** Front-end code change data **
________________
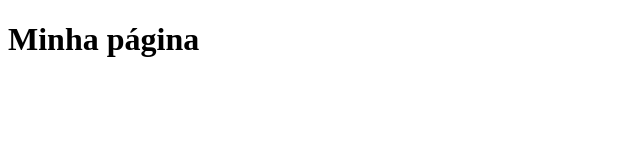
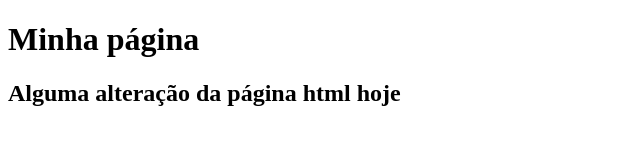
Before and after one commit to Kevyn02/gama-no-github, a plain HTML site: page index.html in a window 1280 px wide. Shown: the whole page, without its empty margins (0-640 px from the left). Drawn offline with Linux system fonts and the light colour scheme.

Commit message:
arquivo index.html atualizado novamente

```diff
--- a/index.html
+++ b/index.html
@@ -2,5 +2,6 @@
 <html lang="pt-br">
     <body>
         <h1>Minha página</h1>
+        <h2>Alguma alteração da página html hoje</h2>
     </body>
 </html>
```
________________
** PROBLEM DESCRIPTION **
Word-for-word output of every record is needed, with images omitted.

** EXERCISE RESULT **
Before and after one commit to Kevyn02/gama-no-github, a plain HTML site: page index.html in a window 1280 px wide. Shown: the whole page, without its empty margins (0-640 px from the left). Drawn offline with Linux system fonts and the light colour scheme.

Commit message:
arquivo index.html atualizado novamente

```diff
--- a/index.html
+++ b/index.html
@@ -2,5 +2,6 @@
 <html lang="pt-br">
     <body>
         <h1>Minha página</h1>
+        <h2>Alguma alteração da página html hoje</h2>
     </body>
 </html>
```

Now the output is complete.